Aside from the overall growth in funding, and the increase in investor numbers, another positive revealed by the report is that there is a continuing trickle down effect as the percentage of funding going into markets other than the “big four” of Nigeria, Kenya, South Africa, and Egypt” slowly increases. In 2022, “big four” startups raised 80.8 per cent of the annual total, down from 92.1 per cent in 2021.
Gasaatura says this is good news.
“I don’t think it is a lack of talent across the continent, it is a lack of opportunity, and the biggest challenge in the startup space is market access. There is still opportunity for the smaller countries if their startups can find a route to market in the large markets,” he said.
More than half the funded African tech startups from 2022 took part in some form of accelerator or incubation programme either prior to raising, or as part of their raise. This marks a sizeable increase from 2021, with growing interest in African startups from international accelerators such as Y Combinator and Techstars accounting for much of the growth. But how helpful is taking part in an accelerator when it comes to securing venture capital?
“It plays a role, but it is not a silver bullet,” said Gasaatura. “It does play a role in providing some education as to how companies can start to think about their growth and start thinking about investment. One of the biggest complaints we hear from investors when they come to Africa is that they can’t find deals, so these programmes play a role.”
A major negative emerging from the data is the clear evidence that African tech’s gender problem is only getting worse. Only 20.2 per cent of the 633 funded African tech startups in 2022 had at least one woman on their founding team, which is up from 121 in 2021 but still represents a percentage decline from 21.5 per cent. Young says there is no real excuse for this.
“There are a couple of reasons that are often cited – there’s not enough pipeline, there’s not enough quality pipeline, the startups are too early stage, or they don’t have the right skill.

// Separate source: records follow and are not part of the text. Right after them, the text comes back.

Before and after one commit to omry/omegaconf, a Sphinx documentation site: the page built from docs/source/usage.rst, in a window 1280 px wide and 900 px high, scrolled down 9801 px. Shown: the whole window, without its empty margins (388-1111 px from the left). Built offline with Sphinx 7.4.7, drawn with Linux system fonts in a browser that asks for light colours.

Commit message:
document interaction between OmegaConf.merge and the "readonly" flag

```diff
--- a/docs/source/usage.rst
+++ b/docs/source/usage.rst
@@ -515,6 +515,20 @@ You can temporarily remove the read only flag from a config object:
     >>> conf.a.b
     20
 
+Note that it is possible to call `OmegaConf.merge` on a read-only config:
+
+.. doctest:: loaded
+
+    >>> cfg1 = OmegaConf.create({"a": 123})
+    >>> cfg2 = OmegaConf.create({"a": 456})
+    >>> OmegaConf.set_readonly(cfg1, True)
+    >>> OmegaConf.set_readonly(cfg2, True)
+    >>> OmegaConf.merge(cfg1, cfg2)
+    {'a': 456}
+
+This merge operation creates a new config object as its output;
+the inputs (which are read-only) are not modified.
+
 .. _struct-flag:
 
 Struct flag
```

We have found that pipeline is definitely not the issue in any way, form, or fashion, and the quality of the female founders is not the issue either,” she said.

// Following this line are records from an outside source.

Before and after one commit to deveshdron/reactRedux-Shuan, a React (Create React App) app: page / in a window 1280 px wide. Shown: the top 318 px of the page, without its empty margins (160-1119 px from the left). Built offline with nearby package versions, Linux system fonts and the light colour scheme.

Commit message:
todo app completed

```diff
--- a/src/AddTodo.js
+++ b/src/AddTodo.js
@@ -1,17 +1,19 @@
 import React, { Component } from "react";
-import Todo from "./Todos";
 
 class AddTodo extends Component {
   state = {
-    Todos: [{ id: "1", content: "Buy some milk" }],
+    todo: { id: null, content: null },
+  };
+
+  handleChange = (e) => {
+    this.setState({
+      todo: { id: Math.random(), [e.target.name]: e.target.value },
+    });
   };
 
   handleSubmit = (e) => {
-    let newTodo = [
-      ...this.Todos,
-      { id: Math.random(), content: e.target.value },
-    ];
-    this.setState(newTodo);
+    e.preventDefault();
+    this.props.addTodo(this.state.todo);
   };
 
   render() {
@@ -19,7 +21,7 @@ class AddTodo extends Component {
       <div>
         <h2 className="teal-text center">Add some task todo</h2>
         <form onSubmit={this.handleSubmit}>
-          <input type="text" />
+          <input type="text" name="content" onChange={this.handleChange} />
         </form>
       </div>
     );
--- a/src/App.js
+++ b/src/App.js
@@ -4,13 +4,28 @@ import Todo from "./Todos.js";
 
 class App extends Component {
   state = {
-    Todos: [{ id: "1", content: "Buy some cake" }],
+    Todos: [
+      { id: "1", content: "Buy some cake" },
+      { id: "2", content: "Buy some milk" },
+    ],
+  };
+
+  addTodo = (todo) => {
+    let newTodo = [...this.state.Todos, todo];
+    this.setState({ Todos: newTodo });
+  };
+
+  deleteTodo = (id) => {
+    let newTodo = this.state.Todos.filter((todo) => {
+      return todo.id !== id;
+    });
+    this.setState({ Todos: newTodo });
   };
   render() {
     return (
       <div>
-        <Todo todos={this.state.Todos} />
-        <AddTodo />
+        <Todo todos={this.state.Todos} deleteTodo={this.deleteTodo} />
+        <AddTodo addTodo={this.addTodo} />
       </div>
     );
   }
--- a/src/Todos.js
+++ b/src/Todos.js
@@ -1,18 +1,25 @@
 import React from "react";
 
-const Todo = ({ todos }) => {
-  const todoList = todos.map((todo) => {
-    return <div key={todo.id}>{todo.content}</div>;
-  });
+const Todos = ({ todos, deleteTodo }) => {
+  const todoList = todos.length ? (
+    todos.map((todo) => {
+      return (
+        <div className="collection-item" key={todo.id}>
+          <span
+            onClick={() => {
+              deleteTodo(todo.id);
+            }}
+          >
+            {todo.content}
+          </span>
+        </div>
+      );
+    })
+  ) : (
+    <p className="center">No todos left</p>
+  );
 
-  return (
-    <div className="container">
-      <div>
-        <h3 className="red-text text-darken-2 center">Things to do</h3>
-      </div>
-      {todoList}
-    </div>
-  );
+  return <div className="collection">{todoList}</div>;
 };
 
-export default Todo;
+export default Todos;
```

The lack of gender diversity is especially disappointing when it is clear that it just makes good business sense to have a diverse portfolio of investments.
“Why on earth would be not want to as venture capitalists have a more balanced view on how we go and source for deal pipeline? And how do we not make really robust, balanced decisions, not based on gender only?” Young said.
Grindstone Accelerator last year partnered Naspers Labs to launch GrindstoneX, an all-female accelerator programme designed to make women-led startups more investible, scalable, and exit-ready. Proactive programmes like this can play a part in fixing the problem, Young said.
“Sometimes it is a case of just reverse engineer the composition of the cohorts in things like accelerators. And we just literally just get on with, and we try for the next number of years to get the balance, and go and recruit these female startups. They are there, they are absolutely brilliant across the continent. It is intentional, it needs to be a meaningful intention to do so,” she said.
VCs also need to make investment committees more balanced, and get more female mentors and coaches on board.
“It really would take a meaningful intention over a sustained period of time, five to 10 years, to get the balance right, and then we are all more profitable and make more money. I don’t see the problem with that,” said Young.